**EXERCISE REQUIREMENTS**
The lines below are to be quoted exactly, from the first through the one that contains "5 other files.".

**DATA LISTING**
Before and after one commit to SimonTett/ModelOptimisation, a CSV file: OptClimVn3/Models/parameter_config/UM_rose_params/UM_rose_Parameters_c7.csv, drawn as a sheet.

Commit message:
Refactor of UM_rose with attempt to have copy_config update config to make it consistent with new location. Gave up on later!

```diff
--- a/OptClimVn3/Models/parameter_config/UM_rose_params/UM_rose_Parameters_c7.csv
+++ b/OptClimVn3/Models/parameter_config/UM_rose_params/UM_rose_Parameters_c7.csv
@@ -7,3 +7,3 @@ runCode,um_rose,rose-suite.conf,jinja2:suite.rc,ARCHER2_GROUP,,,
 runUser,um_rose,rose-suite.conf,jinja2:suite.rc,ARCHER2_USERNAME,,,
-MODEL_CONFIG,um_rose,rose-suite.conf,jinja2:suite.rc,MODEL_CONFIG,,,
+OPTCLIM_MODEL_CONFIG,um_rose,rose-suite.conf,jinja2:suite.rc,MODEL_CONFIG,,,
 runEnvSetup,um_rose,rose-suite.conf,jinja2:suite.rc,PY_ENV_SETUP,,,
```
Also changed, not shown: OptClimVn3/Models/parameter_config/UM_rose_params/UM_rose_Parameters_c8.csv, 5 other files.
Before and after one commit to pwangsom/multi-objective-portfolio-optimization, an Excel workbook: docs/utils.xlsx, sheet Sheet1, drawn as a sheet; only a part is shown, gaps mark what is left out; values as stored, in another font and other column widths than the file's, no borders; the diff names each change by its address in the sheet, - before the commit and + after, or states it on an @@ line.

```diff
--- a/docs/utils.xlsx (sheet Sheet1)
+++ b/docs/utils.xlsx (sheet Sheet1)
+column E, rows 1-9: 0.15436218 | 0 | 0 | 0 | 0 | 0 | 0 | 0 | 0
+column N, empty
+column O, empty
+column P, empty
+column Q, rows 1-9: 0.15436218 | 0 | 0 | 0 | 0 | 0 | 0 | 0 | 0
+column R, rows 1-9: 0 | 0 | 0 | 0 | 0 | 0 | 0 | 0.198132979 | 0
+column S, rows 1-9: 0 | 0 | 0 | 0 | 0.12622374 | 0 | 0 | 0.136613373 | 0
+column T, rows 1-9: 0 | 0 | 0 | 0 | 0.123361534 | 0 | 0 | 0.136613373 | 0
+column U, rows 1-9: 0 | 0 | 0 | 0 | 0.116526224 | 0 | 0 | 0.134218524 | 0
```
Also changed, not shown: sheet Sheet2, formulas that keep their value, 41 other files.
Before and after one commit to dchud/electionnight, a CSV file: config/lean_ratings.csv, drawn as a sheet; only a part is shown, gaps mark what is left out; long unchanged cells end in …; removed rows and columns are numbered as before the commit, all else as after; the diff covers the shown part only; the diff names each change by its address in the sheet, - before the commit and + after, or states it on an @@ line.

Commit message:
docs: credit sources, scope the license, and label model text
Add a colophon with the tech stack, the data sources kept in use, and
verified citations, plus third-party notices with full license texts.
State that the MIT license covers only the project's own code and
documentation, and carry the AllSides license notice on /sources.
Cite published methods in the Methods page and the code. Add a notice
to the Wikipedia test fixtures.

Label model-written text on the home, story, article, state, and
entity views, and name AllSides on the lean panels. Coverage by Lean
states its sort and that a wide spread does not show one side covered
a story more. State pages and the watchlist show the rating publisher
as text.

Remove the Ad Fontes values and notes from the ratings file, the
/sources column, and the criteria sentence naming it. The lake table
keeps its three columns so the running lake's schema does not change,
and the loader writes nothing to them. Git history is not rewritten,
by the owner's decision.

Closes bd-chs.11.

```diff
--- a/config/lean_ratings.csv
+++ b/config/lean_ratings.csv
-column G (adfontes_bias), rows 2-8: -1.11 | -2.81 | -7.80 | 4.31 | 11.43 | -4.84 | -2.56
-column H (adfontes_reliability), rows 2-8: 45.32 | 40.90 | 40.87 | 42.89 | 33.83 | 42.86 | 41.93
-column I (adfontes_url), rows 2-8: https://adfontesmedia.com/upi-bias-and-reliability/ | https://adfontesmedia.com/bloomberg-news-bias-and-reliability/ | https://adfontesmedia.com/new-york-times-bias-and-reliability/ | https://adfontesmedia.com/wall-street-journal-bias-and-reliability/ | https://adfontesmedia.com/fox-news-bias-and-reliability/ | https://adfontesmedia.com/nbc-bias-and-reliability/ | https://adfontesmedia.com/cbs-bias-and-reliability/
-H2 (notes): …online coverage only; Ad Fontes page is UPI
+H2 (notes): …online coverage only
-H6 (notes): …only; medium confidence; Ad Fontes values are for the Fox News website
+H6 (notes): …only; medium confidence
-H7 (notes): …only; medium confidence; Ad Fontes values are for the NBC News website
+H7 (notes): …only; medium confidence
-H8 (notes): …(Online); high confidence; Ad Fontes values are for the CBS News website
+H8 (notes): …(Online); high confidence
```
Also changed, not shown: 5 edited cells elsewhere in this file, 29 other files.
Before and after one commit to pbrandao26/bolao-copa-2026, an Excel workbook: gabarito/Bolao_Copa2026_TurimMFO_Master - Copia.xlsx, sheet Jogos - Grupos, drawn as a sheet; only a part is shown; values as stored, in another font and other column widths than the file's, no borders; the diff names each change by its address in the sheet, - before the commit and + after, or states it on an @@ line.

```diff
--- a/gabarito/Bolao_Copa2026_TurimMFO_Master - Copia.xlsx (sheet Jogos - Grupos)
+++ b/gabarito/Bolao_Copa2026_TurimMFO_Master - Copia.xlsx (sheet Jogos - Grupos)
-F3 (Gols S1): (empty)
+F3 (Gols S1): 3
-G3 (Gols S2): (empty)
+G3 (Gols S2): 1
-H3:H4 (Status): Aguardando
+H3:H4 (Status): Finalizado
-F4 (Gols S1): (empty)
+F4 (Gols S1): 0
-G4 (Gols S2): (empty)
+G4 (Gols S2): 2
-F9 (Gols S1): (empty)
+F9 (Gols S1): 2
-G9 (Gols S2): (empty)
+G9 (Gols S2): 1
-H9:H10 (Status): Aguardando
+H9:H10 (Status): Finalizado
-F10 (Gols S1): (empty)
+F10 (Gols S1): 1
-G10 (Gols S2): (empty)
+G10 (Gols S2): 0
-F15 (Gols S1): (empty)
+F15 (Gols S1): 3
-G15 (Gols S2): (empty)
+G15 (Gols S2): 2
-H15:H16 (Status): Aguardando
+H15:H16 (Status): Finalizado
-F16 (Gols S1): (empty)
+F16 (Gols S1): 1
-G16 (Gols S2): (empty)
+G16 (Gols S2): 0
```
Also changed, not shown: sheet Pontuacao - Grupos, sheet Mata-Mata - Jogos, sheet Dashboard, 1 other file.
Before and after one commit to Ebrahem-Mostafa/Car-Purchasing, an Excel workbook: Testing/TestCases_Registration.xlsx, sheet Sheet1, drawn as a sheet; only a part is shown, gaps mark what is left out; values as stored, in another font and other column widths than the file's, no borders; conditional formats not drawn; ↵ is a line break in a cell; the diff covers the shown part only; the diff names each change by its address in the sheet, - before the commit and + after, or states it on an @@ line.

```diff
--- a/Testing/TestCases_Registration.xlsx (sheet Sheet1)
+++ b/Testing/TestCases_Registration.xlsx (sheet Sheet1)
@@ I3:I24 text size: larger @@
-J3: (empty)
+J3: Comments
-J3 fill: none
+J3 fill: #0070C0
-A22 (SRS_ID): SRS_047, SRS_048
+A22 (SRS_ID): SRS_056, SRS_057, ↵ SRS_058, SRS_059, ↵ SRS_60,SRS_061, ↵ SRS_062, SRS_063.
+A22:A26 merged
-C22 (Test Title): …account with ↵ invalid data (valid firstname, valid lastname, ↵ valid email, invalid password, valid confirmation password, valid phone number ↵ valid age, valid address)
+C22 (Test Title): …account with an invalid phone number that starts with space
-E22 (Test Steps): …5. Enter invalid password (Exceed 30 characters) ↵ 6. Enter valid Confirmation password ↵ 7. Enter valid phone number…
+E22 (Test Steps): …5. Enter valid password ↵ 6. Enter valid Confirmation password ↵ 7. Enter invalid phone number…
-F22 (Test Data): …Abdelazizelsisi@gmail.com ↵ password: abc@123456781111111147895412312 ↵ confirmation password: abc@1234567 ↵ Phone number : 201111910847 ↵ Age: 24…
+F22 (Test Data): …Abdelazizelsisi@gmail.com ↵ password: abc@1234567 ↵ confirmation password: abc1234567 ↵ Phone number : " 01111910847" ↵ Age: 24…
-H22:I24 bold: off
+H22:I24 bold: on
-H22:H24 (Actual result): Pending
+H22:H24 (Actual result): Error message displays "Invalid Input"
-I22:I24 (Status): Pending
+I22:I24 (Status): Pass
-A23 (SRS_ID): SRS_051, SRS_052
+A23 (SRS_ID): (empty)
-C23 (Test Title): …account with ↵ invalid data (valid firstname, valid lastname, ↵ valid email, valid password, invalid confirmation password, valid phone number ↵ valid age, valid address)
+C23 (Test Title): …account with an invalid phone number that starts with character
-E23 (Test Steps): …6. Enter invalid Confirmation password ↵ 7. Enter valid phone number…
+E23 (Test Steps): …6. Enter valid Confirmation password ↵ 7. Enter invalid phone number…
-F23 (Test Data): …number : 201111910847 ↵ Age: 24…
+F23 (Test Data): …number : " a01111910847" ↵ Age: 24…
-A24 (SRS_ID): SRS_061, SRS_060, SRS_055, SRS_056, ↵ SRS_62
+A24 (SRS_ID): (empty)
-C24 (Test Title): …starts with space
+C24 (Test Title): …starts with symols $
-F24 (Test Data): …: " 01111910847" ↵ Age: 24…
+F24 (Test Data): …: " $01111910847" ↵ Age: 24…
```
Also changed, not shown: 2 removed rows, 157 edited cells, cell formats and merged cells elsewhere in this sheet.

**FINISHED TASK**
Before and after one commit to SimonTett/ModelOptimisation, a CSV file: OptClimVn3/Models/parameter_config/UM_rose_params/UM_rose_Parameters_c7.csv, drawn as a sheet.

Commit message:
Refactor of UM_rose with attempt to have copy_config update config to make it consistent with new location. Gave up on later!

```diff
--- a/OptClimVn3/Models/parameter_config/UM_rose_params/UM_rose_Parameters_c7.csv
+++ b/OptClimVn3/Models/parameter_config/UM_rose_params/UM_rose_Parameters_c7.csv
@@ -7,3 +7,3 @@ runCode,um_rose,rose-suite.conf,jinja2:suite.rc,ARCHER2_GROUP,,,
 runUser,um_rose,rose-suite.conf,jinja2:suite.rc,ARCHER2_USERNAME,,,
-MODEL_CONFIG,um_rose,rose-suite.conf,jinja2:suite.rc,MODEL_CONFIG,,,
+OPTCLIM_MODEL_CONFIG,um_rose,rose-suite.conf,jinja2:suite.rc,MODEL_CONFIG,,,
 runEnvSetup,um_rose,rose-suite.conf,jinja2:suite.rc,PY_ENV_SETUP,,,
```
Also changed, not shown: OptClimVn3/Models/parameter_config/UM_rose_params/UM_rose_Parameters_c8.csv, 5 other files.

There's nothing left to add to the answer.